Write out each line of the entries below that holds the word "only".

** Opening Data section block **

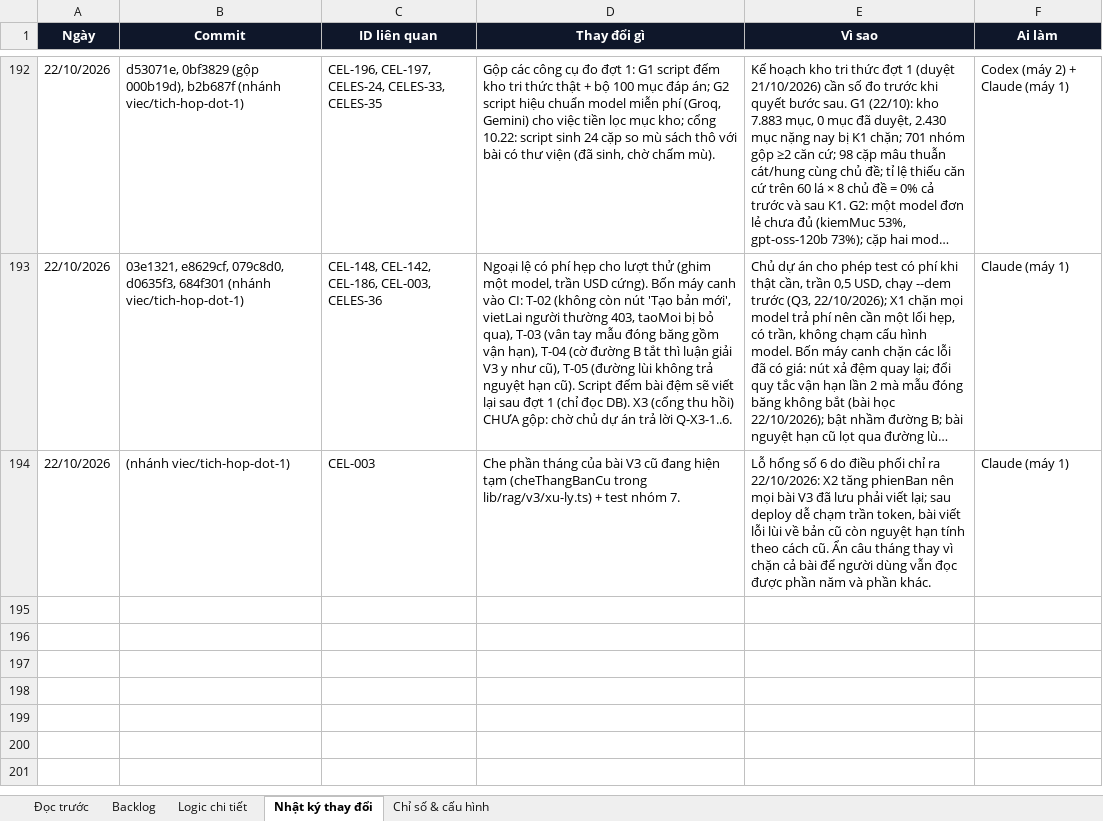
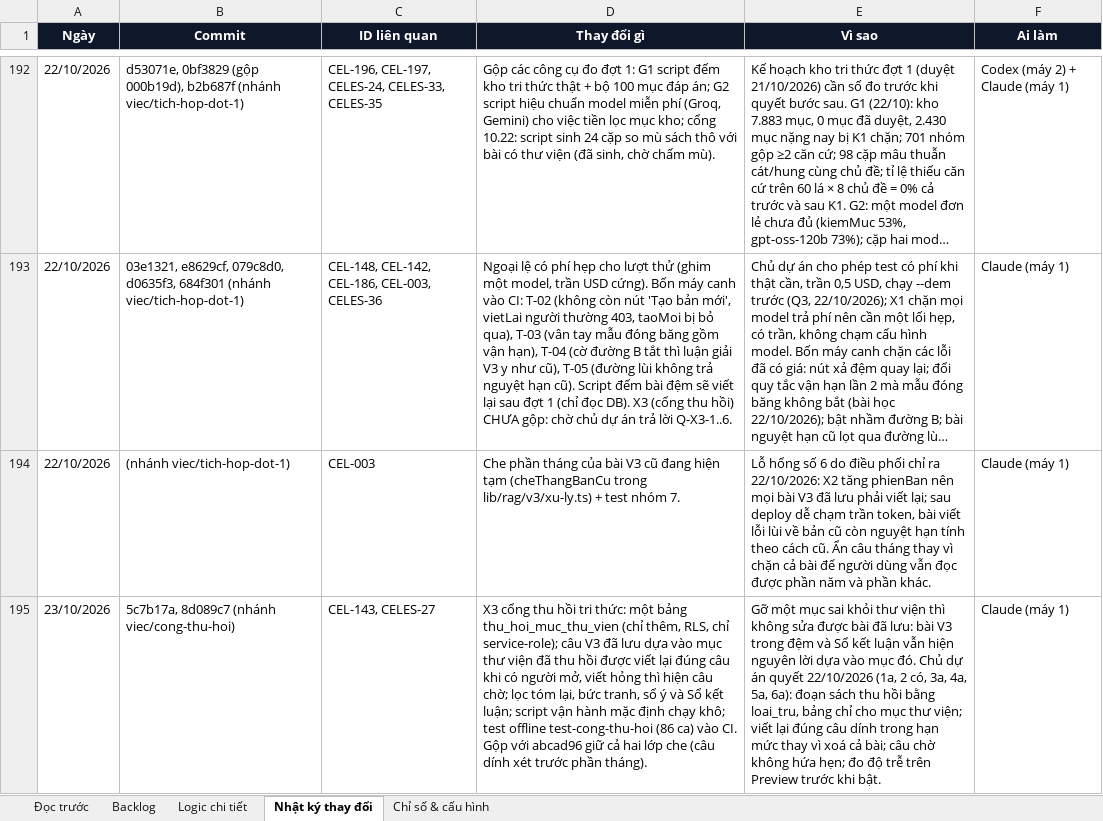
Before and after one commit to Hieuzz05/Celestia-tuvi, an Excel workbook: PRODUCT-BACKLOG.xlsx, sheet Nhật ký thay đổi, drawn as a sheet; only a part is shown, gaps mark what is left out; long unchanged cells end in …; values as stored, in another font and other column widths than the file's, no borders; the diff names each change by its address in the sheet, - before the commit and + after, or states it on an @@ line.

```diff
--- a/PRODUCT-BACKLOG.xlsx (sheet Nhật ký thay đổi)
+++ b/PRODUCT-BACKLOG.xlsx (sheet Nhật ký thay đổi)
+row 195: 23/10/2026 | 5c7b17a, 8d089c7 (nhánh viec/cong-thu-hoi) | CEL-143, CELES-27 | X3 cổng thu hồi tri thức: một bảng thu_hoi_muc_thu_vien (chỉ thêm, RLS, chỉ service-role); câu V3 đã lưu dựa vào mục thư viện đã thu hồi được viết lại đúng câu khi có người mở, viết hỏng thì hiện câu chờ; lọc tóm lại, bức tranh, sổ ý và Sổ kết luận; script vận hành mặc định chạy khô; test offline test-cong-thu-hoi (86 ca) vào CI. Gộp với abcad96 giữ cả hai lớp che (câu dính xét trước phần tháng). | Gỡ một mục sai khỏi thư viện thì không sửa được bài đã lưu: bài V3 trong đệm và Sổ kết luận vẫn hiện nguyên lời dựa vào mục đó. Chủ dự án quyết 22/10/2026 (1a, 2 có, 3a, 4a, 5a, 6a): đoạn sách thu hồi bằng loai_tru, bảng chỉ cho mục thư viện; viết lại đúng câu dính trong hạn mức thay vì xoá cả bài; câu chờ không hứa hẹn; đo độ trễ trên Preview trước khi bật. | Claude (máy 1)
```
Also changed, not shown: sheet Logic chi tiết, sheet Backlog.
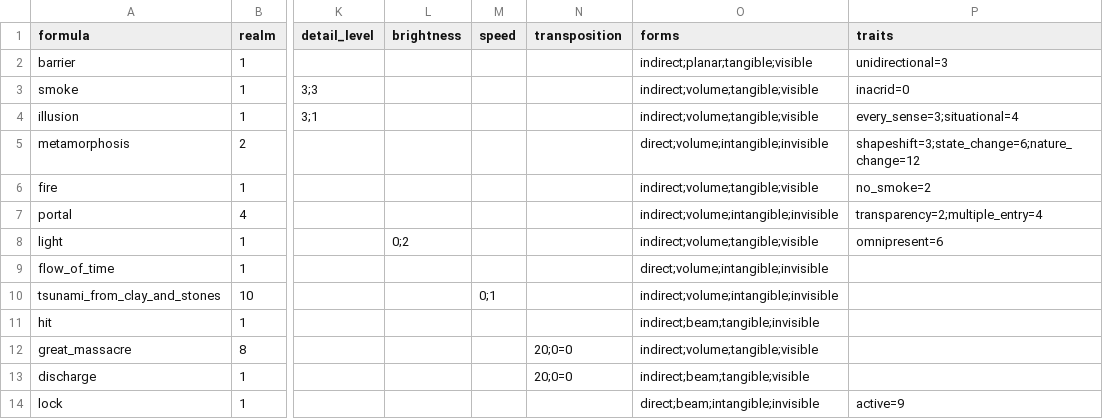
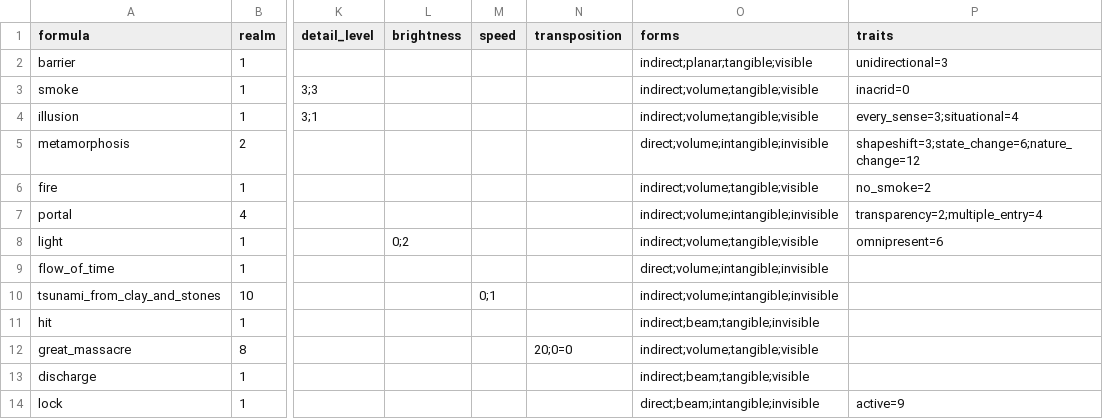
Before and after one commit to drdplusinfo/drdplus-therugist-spells, a CSV file: DrdPlus/Theurgist/Formulas/data/formulas.csv, drawn as a sheet; only a part is shown, gaps mark what is left out; the diff names each change by its address in the sheet, - before the commit and + after, or states it on an @@ line.

Commit message:
fix: Discharge has no free transposition

```diff
--- a/DrdPlus/Theurgist/Formulas/data/formulas.csv
+++ b/DrdPlus/Theurgist/Formulas/data/formulas.csv
-N13 (transposition): 20;0=0
+N13 (transposition): (empty)
```
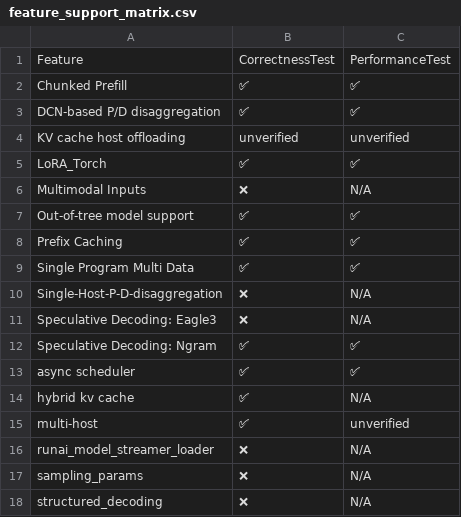
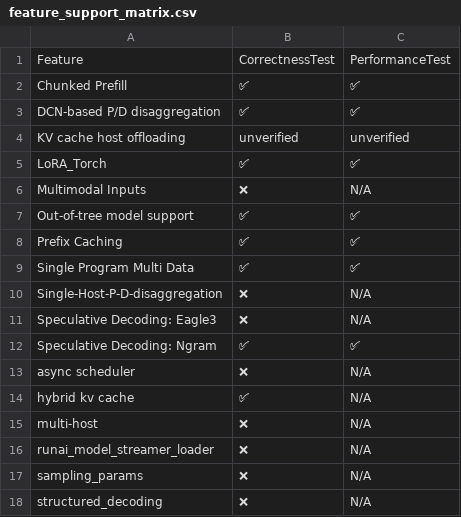
Before and after one commit to vllm-project/tpu-inference, a CSV file: support_matrices/nightly/v7x/vllm/feature_support_matrix.csv, drawn as a sheet.

Commit message:
[skip ci] Update nightly support matrices for vllm (v6e/v7x)
Signed-off-by: Buildkite Bot <buildkite-bot@users.noreply.github.com>

```diff
--- a/support_matrices/nightly/v7x/vllm/feature_support_matrix.csv
+++ b/support_matrices/nightly/v7x/vllm/feature_support_matrix.csv
@@ -12,5 +12,5 @@ Feature,CorrectnessTest,PerformanceTest
 "Speculative Decoding: Ngram",✅,✅
-"async scheduler",✅,✅
+"async scheduler",❌,N/A
 "hybrid kv cache",✅,N/A
-"multi-host",✅,unverified
+"multi-host",❌,N/A
 "runai_model_streamer_loader",❌,N/A
```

** Closing Data section block **

» **Output of the exercise**
Before and after one commit to Hieuzz05/Celestia-tuvi, an Excel workbook: PRODUCT-BACKLOG.xlsx, sheet Nhật ký thay đổi, drawn as a sheet; only a part is shown, gaps mark what is left out; long unchanged cells end in …; values as stored, in another font and other column widths than the file's, no borders; the diff names each change by its address in the sheet, - before the commit and + after, or states it on an @@ line.
Before and after one commit to drdplusinfo/drdplus-therugist-spells, a CSV file: DrdPlus/Theurgist/Formulas/data/formulas.csv, drawn as a sheet; only a part is shown, gaps mark what is left out; the diff names each change by its address in the sheet, - before the commit and + after, or states it on an @@ line.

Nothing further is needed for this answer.